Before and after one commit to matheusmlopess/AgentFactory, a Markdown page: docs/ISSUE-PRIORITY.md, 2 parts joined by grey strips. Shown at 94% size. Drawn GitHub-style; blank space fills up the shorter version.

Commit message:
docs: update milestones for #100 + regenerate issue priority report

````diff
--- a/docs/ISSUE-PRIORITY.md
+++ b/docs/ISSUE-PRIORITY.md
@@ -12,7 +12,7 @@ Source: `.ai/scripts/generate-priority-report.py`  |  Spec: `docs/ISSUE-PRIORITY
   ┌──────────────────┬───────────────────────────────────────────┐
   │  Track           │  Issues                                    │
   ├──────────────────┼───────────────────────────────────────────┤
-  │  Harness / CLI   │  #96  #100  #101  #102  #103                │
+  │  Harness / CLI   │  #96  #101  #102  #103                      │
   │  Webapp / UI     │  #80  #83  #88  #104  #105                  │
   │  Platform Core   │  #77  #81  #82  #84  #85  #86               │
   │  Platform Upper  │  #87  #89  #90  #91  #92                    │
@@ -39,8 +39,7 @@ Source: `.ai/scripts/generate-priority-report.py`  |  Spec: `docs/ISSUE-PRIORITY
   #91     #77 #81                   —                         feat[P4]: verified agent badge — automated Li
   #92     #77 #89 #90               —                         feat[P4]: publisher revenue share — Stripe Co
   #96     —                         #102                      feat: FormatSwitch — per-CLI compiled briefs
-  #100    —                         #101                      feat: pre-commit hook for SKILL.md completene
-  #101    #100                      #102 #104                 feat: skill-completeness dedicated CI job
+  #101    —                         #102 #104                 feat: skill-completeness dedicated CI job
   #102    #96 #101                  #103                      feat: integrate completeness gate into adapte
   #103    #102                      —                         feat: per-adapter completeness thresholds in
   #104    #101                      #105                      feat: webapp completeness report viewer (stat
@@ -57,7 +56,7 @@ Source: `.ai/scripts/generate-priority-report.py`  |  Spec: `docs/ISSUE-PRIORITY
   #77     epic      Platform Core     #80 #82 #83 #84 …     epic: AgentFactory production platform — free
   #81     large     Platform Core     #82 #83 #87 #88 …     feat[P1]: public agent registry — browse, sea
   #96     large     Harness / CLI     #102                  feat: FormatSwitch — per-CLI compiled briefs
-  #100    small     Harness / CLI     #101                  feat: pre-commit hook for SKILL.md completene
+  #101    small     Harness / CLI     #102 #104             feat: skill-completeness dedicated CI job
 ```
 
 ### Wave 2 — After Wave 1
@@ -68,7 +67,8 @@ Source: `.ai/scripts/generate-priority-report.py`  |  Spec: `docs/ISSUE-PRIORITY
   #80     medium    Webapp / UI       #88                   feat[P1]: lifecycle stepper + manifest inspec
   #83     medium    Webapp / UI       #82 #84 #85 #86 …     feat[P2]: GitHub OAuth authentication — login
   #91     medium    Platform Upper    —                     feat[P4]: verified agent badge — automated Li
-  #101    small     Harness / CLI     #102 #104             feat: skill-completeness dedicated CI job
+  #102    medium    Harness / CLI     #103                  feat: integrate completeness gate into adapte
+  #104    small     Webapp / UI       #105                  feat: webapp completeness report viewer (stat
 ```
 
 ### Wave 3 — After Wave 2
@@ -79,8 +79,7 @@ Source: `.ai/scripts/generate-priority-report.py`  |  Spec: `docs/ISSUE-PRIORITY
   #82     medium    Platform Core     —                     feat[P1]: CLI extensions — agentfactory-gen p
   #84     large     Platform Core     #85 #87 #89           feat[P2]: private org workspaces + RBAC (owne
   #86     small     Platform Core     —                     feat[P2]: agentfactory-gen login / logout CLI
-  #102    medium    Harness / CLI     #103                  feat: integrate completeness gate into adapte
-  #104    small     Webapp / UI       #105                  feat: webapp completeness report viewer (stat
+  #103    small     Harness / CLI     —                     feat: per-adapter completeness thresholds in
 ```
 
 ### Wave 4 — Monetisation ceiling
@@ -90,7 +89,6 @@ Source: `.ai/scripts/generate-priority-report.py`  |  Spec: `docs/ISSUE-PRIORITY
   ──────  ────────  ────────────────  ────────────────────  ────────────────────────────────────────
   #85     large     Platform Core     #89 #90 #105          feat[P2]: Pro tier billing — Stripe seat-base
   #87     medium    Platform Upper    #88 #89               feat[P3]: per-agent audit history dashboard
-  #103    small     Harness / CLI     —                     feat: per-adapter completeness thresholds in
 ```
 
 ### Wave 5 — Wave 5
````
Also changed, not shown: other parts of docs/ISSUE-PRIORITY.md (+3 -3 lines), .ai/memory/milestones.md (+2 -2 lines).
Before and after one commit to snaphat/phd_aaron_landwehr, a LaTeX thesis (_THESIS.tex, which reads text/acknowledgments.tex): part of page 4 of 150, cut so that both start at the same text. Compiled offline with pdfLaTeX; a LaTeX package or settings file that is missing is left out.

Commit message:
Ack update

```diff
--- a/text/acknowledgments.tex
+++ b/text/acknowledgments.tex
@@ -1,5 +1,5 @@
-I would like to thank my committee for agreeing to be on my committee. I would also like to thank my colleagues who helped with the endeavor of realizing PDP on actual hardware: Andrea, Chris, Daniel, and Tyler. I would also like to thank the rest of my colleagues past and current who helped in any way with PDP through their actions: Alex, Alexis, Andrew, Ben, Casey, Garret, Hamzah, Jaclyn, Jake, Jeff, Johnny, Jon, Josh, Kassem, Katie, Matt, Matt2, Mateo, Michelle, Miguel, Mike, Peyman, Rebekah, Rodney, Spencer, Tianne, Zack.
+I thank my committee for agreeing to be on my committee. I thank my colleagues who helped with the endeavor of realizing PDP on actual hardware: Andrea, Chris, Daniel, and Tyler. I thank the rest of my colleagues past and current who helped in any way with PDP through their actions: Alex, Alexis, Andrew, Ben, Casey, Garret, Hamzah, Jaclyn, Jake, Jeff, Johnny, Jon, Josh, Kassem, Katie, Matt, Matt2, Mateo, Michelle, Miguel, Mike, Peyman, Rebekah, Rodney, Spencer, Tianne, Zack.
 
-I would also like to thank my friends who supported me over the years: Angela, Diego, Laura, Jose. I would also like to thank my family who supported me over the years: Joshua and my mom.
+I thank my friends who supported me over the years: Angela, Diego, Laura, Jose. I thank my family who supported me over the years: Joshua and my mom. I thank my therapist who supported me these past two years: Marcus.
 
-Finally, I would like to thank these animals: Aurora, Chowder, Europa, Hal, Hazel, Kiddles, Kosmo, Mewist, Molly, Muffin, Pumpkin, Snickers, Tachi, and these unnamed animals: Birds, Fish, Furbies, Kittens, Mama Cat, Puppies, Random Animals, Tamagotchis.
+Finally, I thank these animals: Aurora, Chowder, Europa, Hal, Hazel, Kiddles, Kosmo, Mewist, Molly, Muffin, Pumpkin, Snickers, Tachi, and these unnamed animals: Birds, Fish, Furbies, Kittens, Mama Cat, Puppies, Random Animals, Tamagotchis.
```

## REQUIREMENT
Above are some records. Report the number of their lines that include "verified", and add nothing else.

## TASK SOLUTION
2